Ay was the penultimate Pharaoh of Ancient Egypt's 18th dynasty. He held the throne of Egypt for a brief four-year period (probably 1323–1319 BCE or 1327–1323 BCE, depending on which chronology is followed), although he was a close advisor to two and perhaps three of the pharaohs who ruled before him and was said to be the power behind the throne during Tutankhamun's reign. Ay's prenomen or royal name—Kheperkheperure—means "Everlasting are the Manifestations of Ra" while his birth name Ay it-netjer reads as 'Ay, Father of the God.' Records and monuments that can be clearly attributed to Ay are rare, not only due to his short length of reign, but also because his successor, Horemheb, instigated a campaign of damnatio memoriae against him and other pharaohs associated with the unpopular Amarna Period.

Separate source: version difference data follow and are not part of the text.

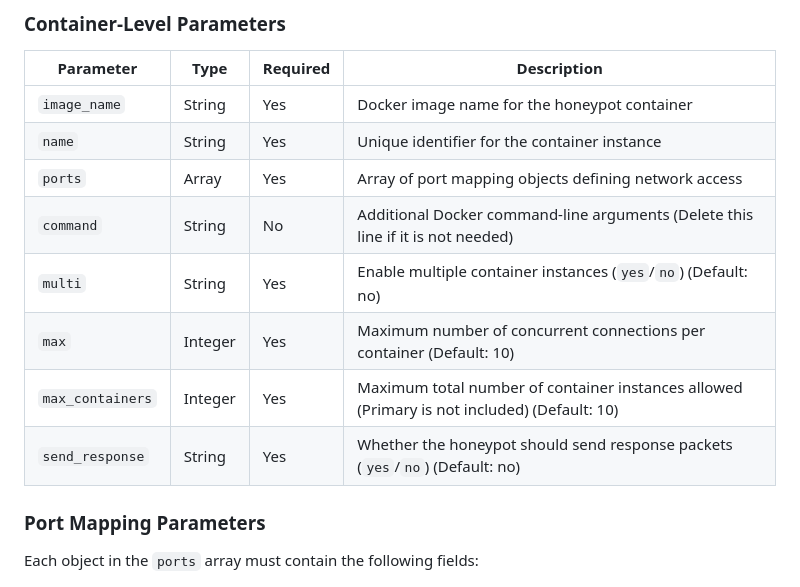
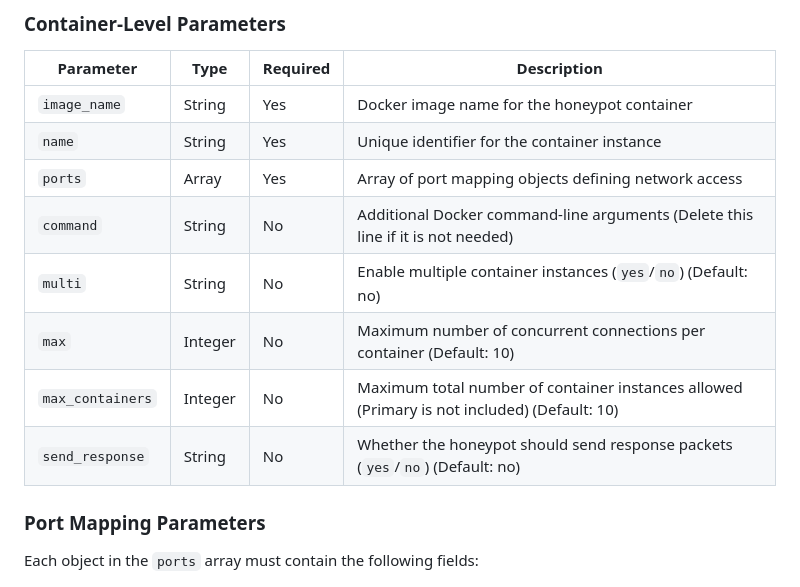
Before and after one commit to sinyuan1022/NetDefender, a Markdown page: README.md, the part around the change. Drawn GitHub-style.

```diff
--- a/README.md
+++ b/README.md
@@ -114,10 +114,10 @@ NetDefender uses a JSON-based configuration file to define honeypot containers.
 | `name` | String | Yes | Unique identifier for the container instance |
 | `ports` | Array | Yes | Array of port mapping objects defining network access |
 | `command` | String | No | Additional Docker command-line arguments (Delete this line if it is not needed) |
-| `multi` | String | Yes | Enable multiple container instances (`yes`/`no`) (Default: no)|
-| `max` | Integer | Yes | Maximum number of concurrent connections per container (Default: 10) |
-| `max_containers` | Integer | Yes | Maximum total number of container instances allowed (Primary is not included) (Default: 10)|
-| `send_response` | String | Yes | Whether the honeypot should send response packets (`yes`/`no`) (Default: no)|
+| `multi` | String | No | Enable multiple container instances (`yes`/`no`) (Default: no)|
+| `max` | Integer | No | Maximum number of concurrent connections per container (Default: 10) |
+| `max_containers` | Integer | No | Maximum total number of container instances allowed (Primary is not included) (Default: 10)|
+| `send_response` | String | No | Whether the honeypot should send response packets (`yes`/`no`) (Default: no)|
 
 ### Port Mapping Parameters
 
```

Read more about Ay:  Origins, Amarna Period, Tutankhamun, Rule As Pharaoh, Royal Succession, Aftermath, Family, In Fiction